== Working data ==
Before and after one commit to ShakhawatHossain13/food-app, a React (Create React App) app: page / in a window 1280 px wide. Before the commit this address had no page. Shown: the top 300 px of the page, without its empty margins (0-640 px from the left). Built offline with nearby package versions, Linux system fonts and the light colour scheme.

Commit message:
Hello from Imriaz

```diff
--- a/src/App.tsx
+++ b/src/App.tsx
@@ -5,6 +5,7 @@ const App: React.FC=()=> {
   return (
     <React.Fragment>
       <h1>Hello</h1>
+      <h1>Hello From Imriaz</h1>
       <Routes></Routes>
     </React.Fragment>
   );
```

---

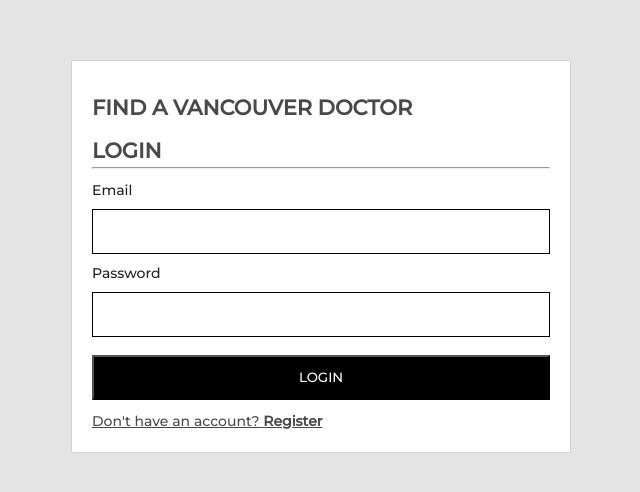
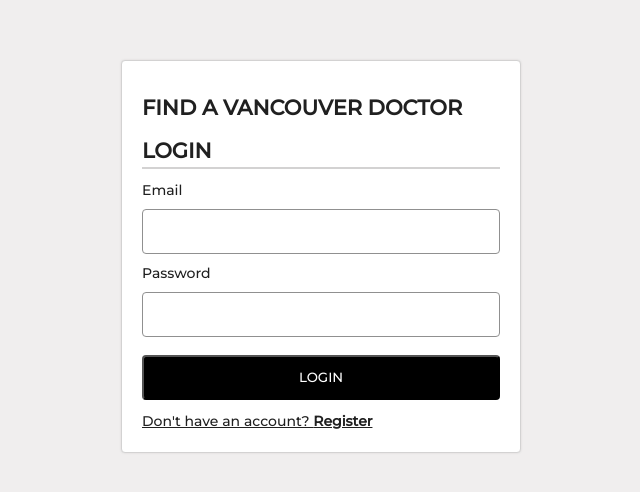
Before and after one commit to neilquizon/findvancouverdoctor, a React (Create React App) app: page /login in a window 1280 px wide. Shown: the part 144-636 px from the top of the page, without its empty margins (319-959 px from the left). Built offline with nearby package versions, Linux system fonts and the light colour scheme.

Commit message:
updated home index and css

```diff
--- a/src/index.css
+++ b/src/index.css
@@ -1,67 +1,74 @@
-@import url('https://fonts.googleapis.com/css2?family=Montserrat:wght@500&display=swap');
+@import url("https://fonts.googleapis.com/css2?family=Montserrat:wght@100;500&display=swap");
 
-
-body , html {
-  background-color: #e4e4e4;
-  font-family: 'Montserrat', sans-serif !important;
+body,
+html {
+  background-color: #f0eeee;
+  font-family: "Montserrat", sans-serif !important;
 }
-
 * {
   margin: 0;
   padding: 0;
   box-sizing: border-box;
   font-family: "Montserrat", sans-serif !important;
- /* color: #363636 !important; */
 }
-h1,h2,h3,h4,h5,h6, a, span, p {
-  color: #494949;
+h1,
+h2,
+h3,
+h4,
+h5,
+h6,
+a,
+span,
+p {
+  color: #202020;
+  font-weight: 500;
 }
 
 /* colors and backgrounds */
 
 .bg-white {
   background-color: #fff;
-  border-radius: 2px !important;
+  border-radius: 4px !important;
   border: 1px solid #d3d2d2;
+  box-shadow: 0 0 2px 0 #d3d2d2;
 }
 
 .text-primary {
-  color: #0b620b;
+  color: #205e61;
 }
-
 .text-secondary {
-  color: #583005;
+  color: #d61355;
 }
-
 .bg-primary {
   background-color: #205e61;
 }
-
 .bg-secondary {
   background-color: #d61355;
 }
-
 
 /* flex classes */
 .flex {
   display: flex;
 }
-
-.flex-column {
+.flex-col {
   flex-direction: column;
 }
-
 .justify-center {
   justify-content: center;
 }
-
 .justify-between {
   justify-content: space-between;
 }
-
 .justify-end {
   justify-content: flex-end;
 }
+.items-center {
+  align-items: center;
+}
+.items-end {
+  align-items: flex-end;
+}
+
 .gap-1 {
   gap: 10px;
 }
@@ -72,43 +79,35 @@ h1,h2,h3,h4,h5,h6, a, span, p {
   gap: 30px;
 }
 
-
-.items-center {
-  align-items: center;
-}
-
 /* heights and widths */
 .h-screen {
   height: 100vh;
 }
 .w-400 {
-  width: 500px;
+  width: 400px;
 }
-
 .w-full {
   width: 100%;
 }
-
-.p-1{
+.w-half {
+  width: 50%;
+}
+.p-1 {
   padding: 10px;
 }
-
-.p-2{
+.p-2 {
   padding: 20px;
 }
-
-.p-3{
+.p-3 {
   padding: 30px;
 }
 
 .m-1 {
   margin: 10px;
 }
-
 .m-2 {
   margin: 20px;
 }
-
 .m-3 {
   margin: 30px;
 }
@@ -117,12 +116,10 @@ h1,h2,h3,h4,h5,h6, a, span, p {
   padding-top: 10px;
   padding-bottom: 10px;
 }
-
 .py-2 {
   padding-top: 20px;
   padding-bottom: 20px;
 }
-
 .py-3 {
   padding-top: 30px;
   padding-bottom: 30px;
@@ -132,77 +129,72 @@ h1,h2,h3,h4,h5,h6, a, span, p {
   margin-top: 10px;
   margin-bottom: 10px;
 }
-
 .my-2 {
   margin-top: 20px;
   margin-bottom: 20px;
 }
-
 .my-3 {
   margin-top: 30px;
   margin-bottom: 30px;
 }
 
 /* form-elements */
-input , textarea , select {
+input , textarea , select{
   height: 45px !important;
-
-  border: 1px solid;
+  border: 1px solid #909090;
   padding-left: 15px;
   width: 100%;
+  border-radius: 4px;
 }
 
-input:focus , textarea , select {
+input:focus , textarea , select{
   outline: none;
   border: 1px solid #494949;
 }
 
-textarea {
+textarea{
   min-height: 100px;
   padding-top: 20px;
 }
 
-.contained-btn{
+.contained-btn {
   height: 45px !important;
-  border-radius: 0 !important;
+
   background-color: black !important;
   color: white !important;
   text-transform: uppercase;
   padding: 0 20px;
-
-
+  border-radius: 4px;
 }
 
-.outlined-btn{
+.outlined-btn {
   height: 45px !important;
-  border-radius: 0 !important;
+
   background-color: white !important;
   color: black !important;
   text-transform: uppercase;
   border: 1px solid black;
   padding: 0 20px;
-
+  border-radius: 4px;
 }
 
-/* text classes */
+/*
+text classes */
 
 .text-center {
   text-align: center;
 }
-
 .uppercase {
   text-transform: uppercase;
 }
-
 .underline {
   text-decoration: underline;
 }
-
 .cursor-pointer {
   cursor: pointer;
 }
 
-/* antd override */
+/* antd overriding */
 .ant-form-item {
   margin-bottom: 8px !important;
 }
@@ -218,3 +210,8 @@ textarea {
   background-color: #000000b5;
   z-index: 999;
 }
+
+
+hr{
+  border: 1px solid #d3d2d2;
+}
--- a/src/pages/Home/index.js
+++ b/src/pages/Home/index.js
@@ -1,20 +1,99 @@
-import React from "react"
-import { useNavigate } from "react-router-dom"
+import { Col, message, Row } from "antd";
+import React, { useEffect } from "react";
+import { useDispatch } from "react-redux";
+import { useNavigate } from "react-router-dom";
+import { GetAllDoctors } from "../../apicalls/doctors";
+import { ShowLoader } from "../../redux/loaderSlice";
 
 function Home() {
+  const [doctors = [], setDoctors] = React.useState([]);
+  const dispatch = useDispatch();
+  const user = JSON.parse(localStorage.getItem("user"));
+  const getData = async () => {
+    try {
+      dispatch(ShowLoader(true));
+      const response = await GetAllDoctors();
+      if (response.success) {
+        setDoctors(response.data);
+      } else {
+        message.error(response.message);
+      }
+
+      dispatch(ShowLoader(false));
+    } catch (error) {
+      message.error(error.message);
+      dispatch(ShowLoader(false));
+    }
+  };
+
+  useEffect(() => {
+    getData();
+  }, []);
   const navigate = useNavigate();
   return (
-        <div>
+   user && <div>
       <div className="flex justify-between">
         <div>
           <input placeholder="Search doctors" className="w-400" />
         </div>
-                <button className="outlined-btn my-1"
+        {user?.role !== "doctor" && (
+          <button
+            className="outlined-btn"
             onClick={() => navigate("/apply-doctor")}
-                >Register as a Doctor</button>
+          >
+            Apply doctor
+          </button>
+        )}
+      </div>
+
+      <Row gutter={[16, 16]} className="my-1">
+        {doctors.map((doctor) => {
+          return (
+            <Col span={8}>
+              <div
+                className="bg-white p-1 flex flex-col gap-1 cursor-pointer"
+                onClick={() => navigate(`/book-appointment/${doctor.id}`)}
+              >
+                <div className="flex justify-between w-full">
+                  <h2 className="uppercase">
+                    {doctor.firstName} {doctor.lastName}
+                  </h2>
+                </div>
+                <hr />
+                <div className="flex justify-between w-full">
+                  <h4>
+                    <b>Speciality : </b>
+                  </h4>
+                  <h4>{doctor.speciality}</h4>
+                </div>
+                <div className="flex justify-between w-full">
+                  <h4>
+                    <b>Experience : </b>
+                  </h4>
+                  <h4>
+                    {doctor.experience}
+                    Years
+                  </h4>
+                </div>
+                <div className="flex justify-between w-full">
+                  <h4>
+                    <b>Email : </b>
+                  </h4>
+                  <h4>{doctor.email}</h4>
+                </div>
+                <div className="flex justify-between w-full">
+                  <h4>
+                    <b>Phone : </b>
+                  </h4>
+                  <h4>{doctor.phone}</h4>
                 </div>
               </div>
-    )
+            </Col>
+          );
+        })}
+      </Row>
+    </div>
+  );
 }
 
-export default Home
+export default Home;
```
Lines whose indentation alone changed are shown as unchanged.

--

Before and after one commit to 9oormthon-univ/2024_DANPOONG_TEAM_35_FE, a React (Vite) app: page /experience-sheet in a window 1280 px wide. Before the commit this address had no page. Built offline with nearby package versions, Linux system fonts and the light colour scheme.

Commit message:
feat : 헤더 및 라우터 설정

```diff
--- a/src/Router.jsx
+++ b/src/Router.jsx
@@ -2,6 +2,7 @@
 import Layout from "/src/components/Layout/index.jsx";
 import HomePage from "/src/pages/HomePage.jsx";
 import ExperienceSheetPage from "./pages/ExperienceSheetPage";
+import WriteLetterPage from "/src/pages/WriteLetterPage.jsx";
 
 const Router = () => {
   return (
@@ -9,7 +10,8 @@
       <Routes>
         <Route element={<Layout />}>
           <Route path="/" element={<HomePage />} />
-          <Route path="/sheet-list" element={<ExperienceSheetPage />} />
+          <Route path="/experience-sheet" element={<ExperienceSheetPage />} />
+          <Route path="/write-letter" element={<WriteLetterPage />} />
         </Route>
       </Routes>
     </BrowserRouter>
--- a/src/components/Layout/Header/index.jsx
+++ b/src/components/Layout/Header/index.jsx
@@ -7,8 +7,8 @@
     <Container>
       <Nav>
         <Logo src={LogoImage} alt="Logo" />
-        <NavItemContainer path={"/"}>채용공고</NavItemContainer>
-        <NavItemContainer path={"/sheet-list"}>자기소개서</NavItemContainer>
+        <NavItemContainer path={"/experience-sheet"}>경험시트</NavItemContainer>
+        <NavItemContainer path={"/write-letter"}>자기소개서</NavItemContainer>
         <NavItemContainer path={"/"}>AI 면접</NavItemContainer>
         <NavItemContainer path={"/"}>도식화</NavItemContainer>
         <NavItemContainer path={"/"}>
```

== What is expected ==
Check each line of the entries for the word "index", then state the count alone.

== Written answer ==
9